Why Indians and Nigerians are the future of global workforce
There are many hypotheses on why China is slowing down. I feel this chart explains deserves more attention:
China is aging fast and its “one child policy” is changing the dependency ratios. It is only going to get tougher in the next few years as China’s population will grow slowly causing the average age keeps moving up. The Chinese government realizes this and has decided to do away with the policy. However, it is unlikely that China will be able to change its dependence ratio anytime soon.
The average Chinese will be older than the average American in 2050. The average Indian in 2050 will be the same as an average American today (37 years old).

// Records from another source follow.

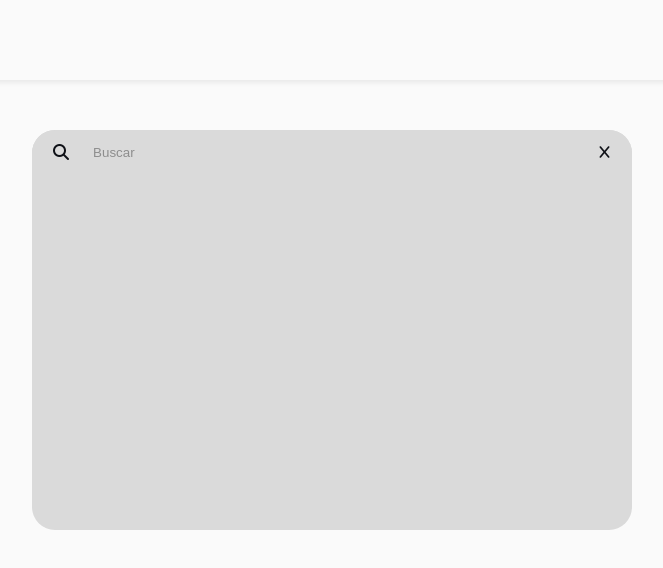
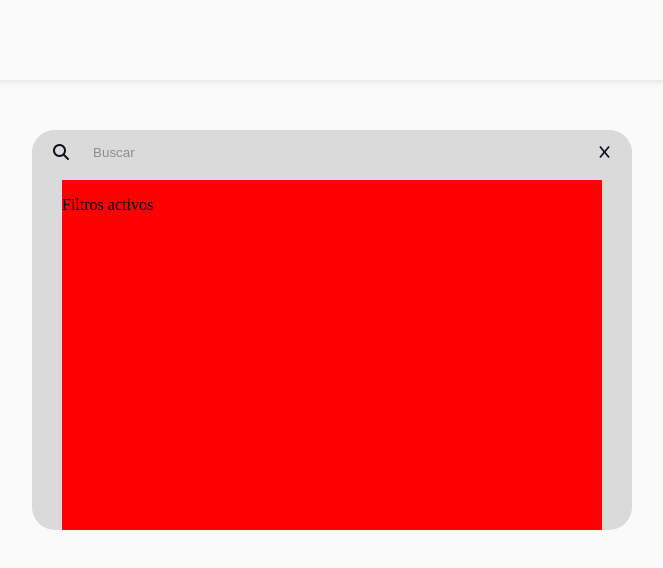
Before and after one commit to Urielminpro705/FeedEvent, a plain HTML site: page index.html in a window 1280 px wide. Both pictures are taken after a click on the button 917 px from the left and 152 px from the top of the page. Shown: the whole page, without its empty margins (308-971 px from the left). Drawn offline with nearby package versions, Linux system fonts and the light colour scheme.

Commit message:
Pequeñas mejoras en la barra de busqueda

```diff
--- a/CSS/busqueda.css
+++ b/CSS/busqueda.css
@@ -122,9 +122,25 @@ main {
     border-radius: 23px;
     position: absolute;
     transition: 0.3s;
+    padding-top: 50px;
+    box-sizing: border-box;
+    display: flex;
+    overflow: hidden;
+    justify-content: center;
 }
 
 .cont-filters-activated {
     height: 400px;
     background-color: var(--terciario);
 }
+
+.cont-filters-content {
+    display: none;
+    width: 90%;
+    height: 100%;
+    background-color: red;
+}
+
+.cont-filters-activated .cont-filters-content {
+    display: flex;
+}
--- a/JS/busqueda.js
+++ b/JS/busqueda.js
@@ -9,7 +9,7 @@ $(document).ready(function() {
                 $(".cont-search-input").removeClass("cont-search-input-activated")
                 $("#filter-btn-x-icon").css("display","none")
                 $("#filter-btn-filter-icon").css("display","block")
-            },100)
+            },200)
             $(".cont-filters").removeClass("cont-filters-activated")
             isOpenPanelFilter = false
         } else {
--- a/index.html
+++ b/index.html
@@ -23,7 +23,11 @@
                 <i class="fa-solid fa-x" id="filter-btn-x-icon"></i>
                 <i class="fa-solid fa-filter" id="filter-btn-filter-icon"></i>
             </button>
-            <div class="cont-filters"></div>
+            <div class="cont-filters">
+                <div class="cont-filters-content">
+                    <p>Filtros activos</p>
+                </div>
+            </div>
         </article>
     </main>
 
```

China in 2050 is likely to look a lot more like Denmark or Japan than like America. Countries like India and Nigeria, on the other hand, are only going to have a majority of their population available for productive work.

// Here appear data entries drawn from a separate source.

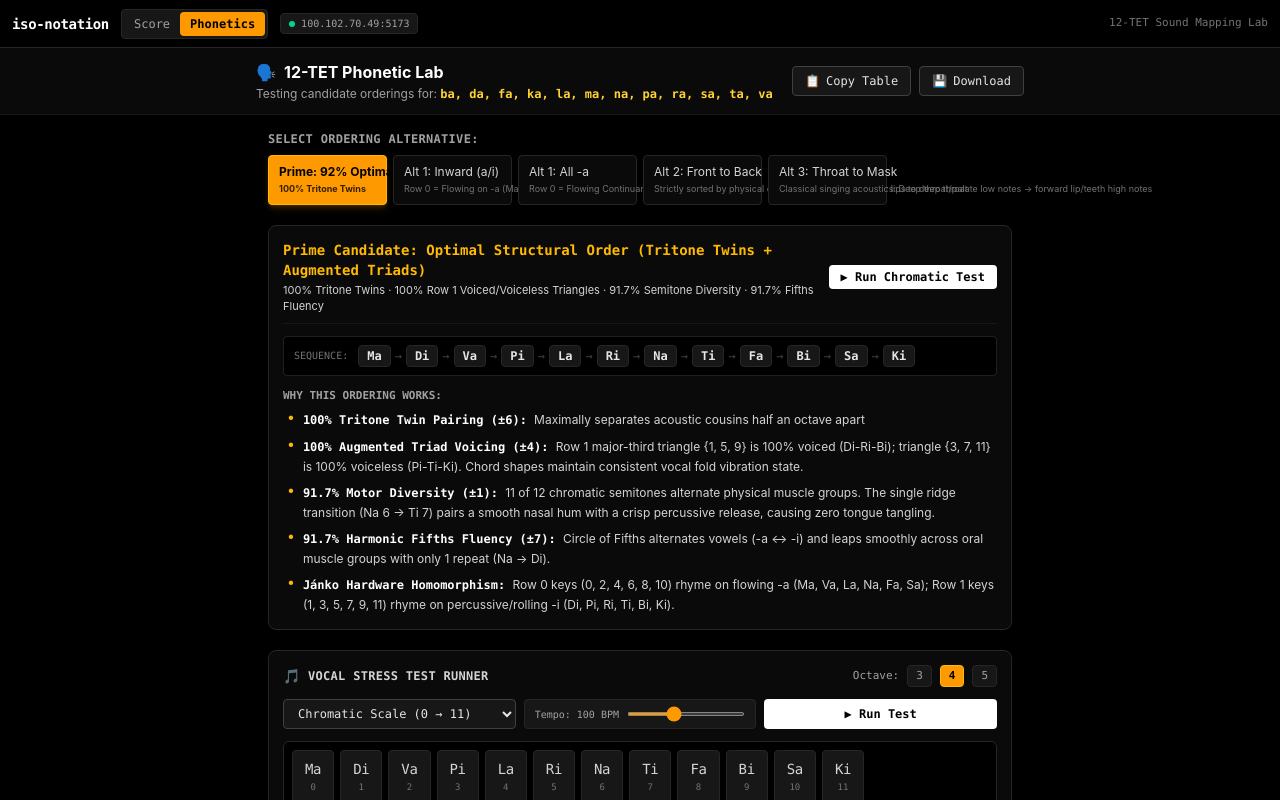
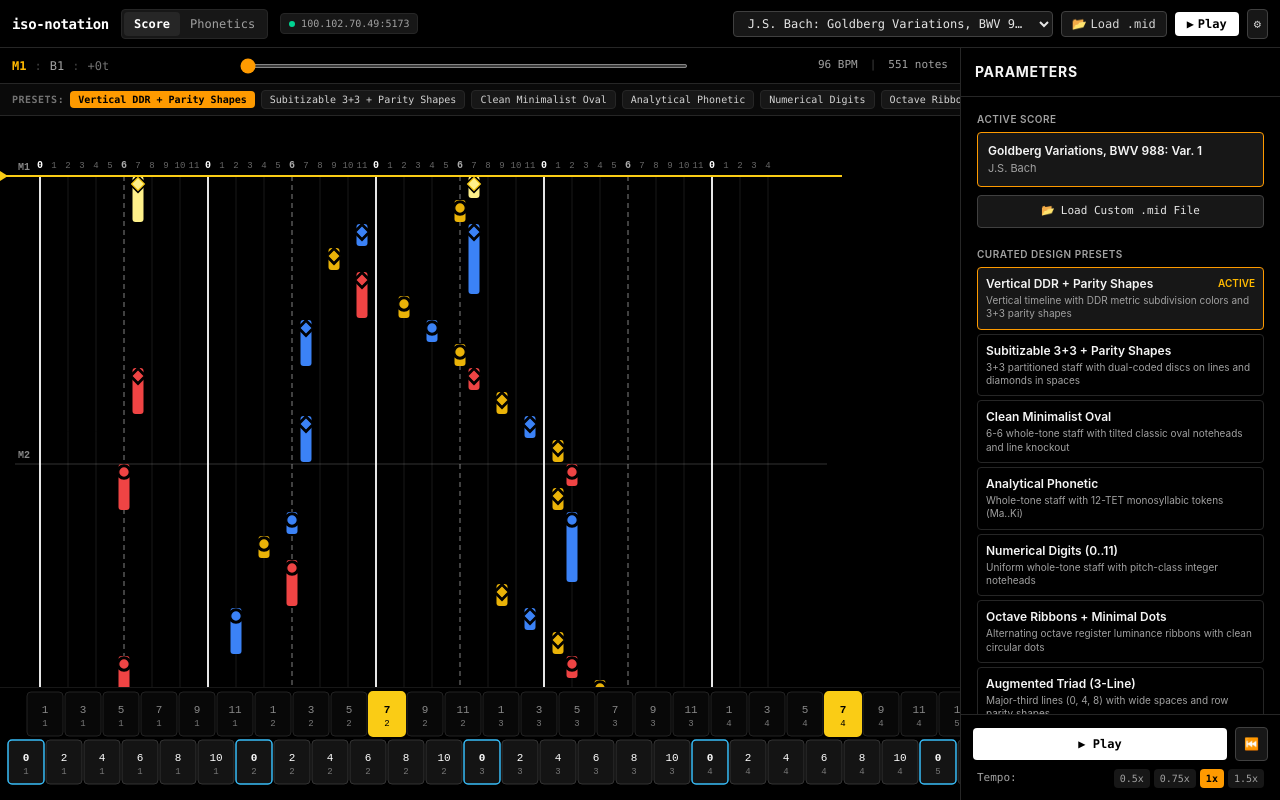
Before and after one commit to qqp-dev/iso-notation, a React (Vite) app: page / in a window 1280 px wide. Built offline with nearby package versions, Linux system fonts and the light colour scheme.

Commit message:
feat: vertical timeline default with DDR metric subdivision color-coding

```diff
--- a/src/render/colors.ts
+++ b/src/render/colors.ts
@@ -18,17 +18,62 @@ const PITCH_CLASS_COLORS = [
   '#EC4899', // 11
 ];
 
+/**
+ * DDR (Dance Dance Revolution) Metric Subdivision Color Engine:
+ * Colors encode the metric subdivision of each note relative to ticksPerBeat (48 ticks in standard 4/4):
+ * - Quarter notes / Beat onsets (tick % 48 === 0): Red (#EF4444)
+ * - Eighth notes / Half-beat offbeats (tick % 24 === 0): Blue (#3B82F6)
+ * - Eighth-note triplets / 12th notes (tick % 16 === 0): Purple (#A855F7)
+ * - Sixteenth notes / Quarter-beat subdivisions (tick % 12 === 0): Yellow / Amber (#EAB308)
+ * - Thirty-second notes (tick % 6 === 0): Green (#10B981)
+ * - Active notes during playback glow bright white/gold (#FFFFFF / #FEF08A)
+ */
+export function getSubdivisionColor(
+  tick: number,
+  ticksPerBeat: number = 48,
+  isActive: boolean = false
+): string {
+  if (isActive) {
+    return '#FEF08A'; // Bright active gold glow
+  }
+
+  const tpb = ticksPerBeat > 0 ? ticksPerBeat : 48;
+  const mod = ((Math.round(tick) % tpb) + tpb) % tpb;
+
+  if (mod === 0) {
+    return '#EF4444'; // Red: Quarter notes / Beat onsets
+  }
+  if (mod % (tpb / 2) === 0) {
+    return '#3B82F6'; // Blue: Eighth notes / Half-beat offbeats
+  }
+  if (tpb % 3 === 0 && mod % (tpb / 3) === 0) {
+    return '#A855F7'; // Purple: Eighth-note triplets / 12th notes
+  }
+  if (mod % (tpb / 4) === 0) {
+    return '#EAB308'; // Yellow / Amber: Sixteenth notes / Quarter-beat subdivisions
+  }
+  if (mod % (tpb / 8) === 0) {
+    return '#10B981'; // Green: Thirty-second notes
+  }
+  return '#9CA3AF'; // Fallback neutral gray
+}
+
 export function getNoteColor(
   pitch: PitchCoordinate,
   hand: Hand,
   mode: ColorMode,
-  isActive: boolean = false
+  isActive: boolean = false,
+  startTick?: number,
+  ticksPerBeat: number = 48
 ): string {
   if (isActive) {
-    return '#FDE047'; // Bright active gold highlight
+    return mode === 'ddr-subdivision' ? '#FEF08A' : '#FDE047'; // Bright active gold highlight
   }
 
   switch (mode) {
+    case 'ddr-subdivision':
+      return getSubdivisionColor(startTick ?? 0, ticksPerBeat, false);
+
     case 'pitch-class-wheel':
       return PITCH_CLASS_COLORS[pitch.pitchClass];
 
--- a/src/render/score-canvas.ts
+++ b/src/render/score-canvas.ts
@@ -8,7 +8,7 @@ import {
   getStaffLineGeometry,
   getParityShape,
 } from './types';
-import { getNoteColor } from './colors';
+import { getNoteColor, getSubdivisionColor } from './colors';
 
 export interface ScoreDimensions {
   width: number;
@@ -289,12 +289,16 @@ export function renderScoreToCanvas(
       options.currentTick < note.startTick + note.durationTicks;
     const isSelected = options.selectedNoteId === note.id;
     const isHighlighted = isActive || isSelected;
-    const noteColor = getNoteColor(
-      note.pitch,
-      note.hand,
-      options.colorMode,
-      isHighlighted
-    );
+    const noteColor = options.colorMode === 'ddr-subdivision'
+      ? getSubdivisionColor(note.startTick, score.ticksPerBeat, isHighlighted)
+      : getNoteColor(
+          note.pitch,
+          note.hand,
+          options.colorMode,
+          isHighlighted,
+          note.startTick,
+          score.ticksPerBeat
+        );
     const strokeColor = isHighlighted ? '#FACC15' : '#000000';
     const pc = note.pitch.pitchClass;
 
@@ -431,7 +435,9 @@ function renderNotehead(
   strokeColor: string,
   isVertical: boolean
 ): void {
-  const headColor = isActive ? '#FDE047' : fillColor;
+  const headColor = isActive
+    ? (fillColor === '#FEF08A' || fillColor === '#FFFFFF' ? fillColor : '#FDE047')
+    : fillColor;
 
   switch (morphology) {
     case 'classic-oval': {
--- a/src/render/types.ts
+++ b/src/render/types.ts
@@ -28,7 +28,12 @@ export type NoteheadMorphology =
 // Legacy aliases for backward compatibility
 export type NotationStyle = 'wholetone-staff' | 'chromatic-grid' | StaffStyle;
 export type NoteheadStyle = 'numerical' | NoteheadMorphology;
-export type ColorMode = 'wholetone-duality' | 'pitch-class-wheel' | 'voice-hand' | 'monochrome';
+export type ColorMode =
+  | 'wholetone-duality'
+  | 'pitch-class-wheel'
+  | 'voice-hand'
+  | 'monochrome'
+  | 'ddr-subdivision';
 
 export interface RenderOptions {
   orientation: TimelineOrientation;
@@ -62,9 +67,19 @@ export interface DesignPreset {
   staffStyle: StaffStyle;
   noteheadMorphology: NoteheadMorphology;
   colorMode: ColorMode;
+  orientation?: TimelineOrientation;
 }
 
 export const DESIGN_PRESETS: readonly DesignPreset[] = [
+  {
+    id: 'vertical-ddr-parity',
+    name: 'Vertical DDR + Parity Shapes',
+    description: 'Vertical timeline with DDR metric subdivision colors and 3+3 parity shapes',
+    staffStyle: 'tritone-split',
+    noteheadMorphology: 'row-parity-shape',
+    colorMode: 'ddr-subdivision',
+    orientation: 'vertical',
+  },
   {
     id: 'subitizable-3plus3-parity',
     name: 'Subitizable 3+3 + Parity Shapes',
@@ -72,6 +87,7 @@ export const DESIGN_PRESETS: readonly DesignPreset[] = [
     staffStyle: 'tritone-split',
     noteheadMorphology: 'row-parity-shape',
     colorMode: 'monochrome',
+    orientation: 'horizontal',
   },
   {
     id: 'clean-minimalist-oval',
@@ -289,3 +305,5 @@ export function getParityShape(pitchClass: number): 'disc' | 'diamond' {
   const pc = ((pitchClass % 12) + 12) % 12;
   return pc % 2 === 0 ? 'disc' : 'diamond';
 }
+
+export { getSubdivisionColor } from './colors';
--- a/src/ui/App.tsx
+++ b/src/ui/App.tsx
@@ -16,7 +16,7 @@ import { ControlsDrawer } from './ControlsDrawer';
 import { PhoneticSandbox } from './PhoneticSandbox';
 
 export const App: React.FC = () => {
-  const [currentView, setCurrentView] = useState<'score' | 'phonetics'>('phonetics');
+  const [currentView, setCurrentView] = useState<'score' | 'phonetics'>('score');
   const [selectedScoreId, setSelectedScoreId] = useState<string>('bach-goldberg-var1');
   const [score, setScore] = useState<QuantizedGridScore>(() => BENCHMARK_SCORES['bach-goldberg-var1']());
 
@@ -31,12 +31,12 @@ export const App: React.FC = () => {
 
   // Render options state
   const [renderOptions, setRenderOptions] = useState<RenderOptions>({
-    orientation: 'horizontal',
+    orientation: 'vertical',
     staffStyle: 'tritone-split',
     noteheadMorphology: 'row-parity-shape',
     notationStyle: 'wholetone-staff',
-    noteheadStyle: 'numerical',
-    colorMode: 'monochrome',
+    noteheadStyle: 'row-parity-shape',
+    colorMode: 'ddr-subdivision',
     zoom: 1.0,
     pixelsPerTick: 2.0,
     pixelsPerSemitone: 14,
@@ -394,7 +394,9 @@ export const App: React.FC = () => {
                   const isActive =
                     normalizeStaffStyle(renderOptions.staffStyle) === normalizeStaffStyle(preset.staffStyle) &&
                     normalizeNoteheadMorphology(renderOptions.noteheadMorphology) ===
-                      normalizeNoteheadMorphology(preset.noteheadMorphology);
+                      normalizeNoteheadMorphology(preset.noteheadMorphology) &&
+                    renderOptions.colorMode === preset.colorMode &&
+                    (!preset.orientation || renderOptions.orientation === preset.orientation);
                   return (
                     <button
                       key={preset.id}
@@ -403,6 +405,7 @@ export const App: React.FC = () => {
                           staffStyle: preset.staffStyle,
                           noteheadMorphology: preset.noteheadMorphology,
                           colorMode: preset.colorMode,
+                          ...(preset.orientation ? { orientation: preset.orientation } : {}),
                         })
                       }
                       className={`px-2 py-0.5 rounded font-mono text-[10px] transition shrink-0 ${
@@ -419,6 +422,35 @@ export const App: React.FC = () => {
               </div>
 
               <div className="flex items-center gap-2 shrink-0">
+                {/* Orientation Toggle Button */}
+                <button
+                  onClick={() =>
+                    handleUpdateOptions({
+                      orientation: renderOptions.orientation === 'vertical' ? 'horizontal' : 'vertical',
+                    })
+                  }
+                  className="bg-neutral-900 hover:bg-neutral-800 border border-neutral-700 rounded px-2 py-0.5 text-[10px] text-neutral-200 font-mono flex items-center gap-1 transition"
+                  title="Toggle Timeline Orientation (Vertical / Horizontal)"
+                >
+                  <span>{renderOptions.orientation === 'vertical' ? '↕ Vert' : '↔ Horiz'}</span>
+                </button>
+
+                {/* Color Mode Dropdown */}
+                <div className="flex items-center gap-1">
+                  <span className="text-[10px] font-mono text-neutral-500 hidden lg:inline">Color:</span>
+                  <select
+                    value={renderOptions.colorMode}
+                    onChange={(e) => handleUpdateOptions({ colorMode: e.target.value as any })}
+                    className="bg-neutral-900 border border-neutral-700 rounded px-1.5 py-0.5 text-[10px] text-neutral-200 font-mono focus:outline-none focus:border-amber-500"
+                  >
+                    <option value="ddr-subdivision">DDR Subdivision</option>
+                    <option value="monochrome">Monochrome</option>
+                    <option value="wholetone-duality">Whole-Tone</option>
+                    <option value="pitch-class-wheel">12-TET Wheel</option>
+                    <option value="voice-hand">Voice & Hand</option>
+                  </select>
+                </div>
+
                 {/* Staff Style Dropdown */}
                 <div className="flex items-center gap-1">
                   <span className="text-[10px] font-mono text-neutral-500 hidden lg:inline">Staff:</span>
--- a/src/ui/ControlsDrawer.tsx
+++ b/src/ui/ControlsDrawer.tsx
@@ -133,7 +133,9 @@ export const ControlsDrawer: React.FC<ControlsDrawerProps> = ({
                 const isSelected =
                   normalizeStaffStyle(options.staffStyle) === normalizeStaffStyle(preset.staffStyle) &&
                   normalizeNoteheadMorphology(options.noteheadMorphology) ===
-                    normalizeNoteheadMorphology(preset.noteheadMorphology);
+                    normalizeNoteheadMorphology(preset.noteheadMorphology) &&
+                  options.colorMode === preset.colorMode &&
+                  (!preset.orientation || options.orientation === preset.orientation);
                 return (
                   <button
                     key={preset.id}
@@ -142,6 +144,7 @@ export const ControlsDrawer: React.FC<ControlsDrawerProps> = ({
                         staffStyle: preset.staffStyle,
                         noteheadMorphology: preset.noteheadMorphology,
                         colorMode: preset.colorMode,
+                        ...(preset.orientation ? { orientation: preset.orientation } : {}),
                       })
                     }
                     className={`w-full text-left p-2 rounded border transition ${
@@ -265,10 +268,11 @@ export const ControlsDrawer: React.FC<ControlsDrawerProps> = ({
               onChange={(e) => onOptionsChange({ colorMode: e.target.value as ColorMode })}
               className="w-full bg-neutral-950 border border-neutral-800 rounded p-2 text-neutral-200 focus:outline-none focus:border-amber-500 font-mono text-[11px]"
             >
+              <option value="ddr-subdivision">DDR Metric Subdivision (4th=Red, 8th=Blue...)</option>
+              <option value="monochrome">Monochrome</option>
               <option value="wholetone-duality">Whole-Tone Parity (Row 0 / Row 1)</option>
               <option value="pitch-class-wheel">12-TET Pitch Class Wheel</option>
               <option value="voice-hand">Voice & Hand (RH / LH)</option>
-              <option value="monochrome">Monochrome</option>
             </select>
           </div>
 
--- a/src/ui/NotationCanvas.tsx
+++ b/src/ui/NotationCanvas.tsx
@@ -71,14 +71,24 @@ export const NotationCanvas: React.FC<NotationCanvasProps> = ({
     if (isHoriz) {
       const scrollLeft = container.scrollLeft;
       const clientWidth = container.clientWidth;
-      if (clientWidth > 0 && (playheadPos > scrollLeft + clientWidth * 0.85 || playheadPos < scrollLeft)) {
-        container.scrollLeft = Math.max(0, playheadPos - clientWidth * 0.2);
+      if (clientWidth > 0 && (playheadPos > scrollLeft + clientWidth * 0.8 || playheadPos < scrollLeft)) {
+        const target = Math.max(0, playheadPos - clientWidth * 0.2);
+        if (typeof container.scrollTo === 'function') {
+          container.scrollTo({ left: target, behavior: 'smooth' });
+        } else {
+          container.scrollLeft = target;
+        }
       }
     } else {
       const scrollTop = container.scrollTop;
       const clientHeight = container.clientHeight;
-      if (clientHeight > 0 && (playheadPos > scrollTop + clientHeight * 0.85 || playheadPos < scrollTop)) {
-        container.scrollTop = Math.max(0, playheadPos - clientHeight * 0.2);
+      if (clientHeight > 0 && (playheadPos > scrollTop + clientHeight * 0.75 || playheadPos < scrollTop)) {
+        const target = Math.max(0, playheadPos - clientHeight * 0.25);
+        if (typeof container.scrollTo === 'function') {
+          container.scrollTo({ top: target, behavior: 'smooth' });
+        } else {
+          container.scrollTop = target;
+        }
       }
     }
   }, [options.currentTick, options.pixelsPerTick, options.orientation]);
```
Also changed, not shown: 1 other file (tests, documents, lock files or other folders).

Here is are two interesting graphs I discovered:
What does it mean?
- India will remain the center of gravity for world’s workforce/economic growth with the maximum number of employable individuals and if globalization does not die post-Trump era, one of India’s major export will be employable Humans.
- Countries like Indonesia and Nigeria have the potential of becoming other knowledge centers
- China will keep slowing down, but it will still be a behemoth given its significant denominator. China will look a lot more like EU does now.
- It will be crippling for the youth to live in Europe as the continent becomes gray if immigration policies are tightened
- EU and US need to focus on their demographic policies.
Campaigns like the one below (“Do it for Denmark.”) are relatively popular in Denmark and we’re likely to see them across the globe as developed nation-states will struggle to balance nationalism with lowering fertility.
But what about the US?
US will divide between youth centers and grey zones. I’m extremely surprised that people don’t attribute Silicon Valley’s success to its youth.
The SF Bay Area is exceptionally “young/productive/independent” for the US with 65.5% of the population in the 18–64 age group. Bay Area’s youth is also extremely well educated and has easy access to capital — a potent mix which is powering the American innovation story.
New York is similar in terms of dependence ratio, a little lower on education rate — NYC grows faster than the US on average too.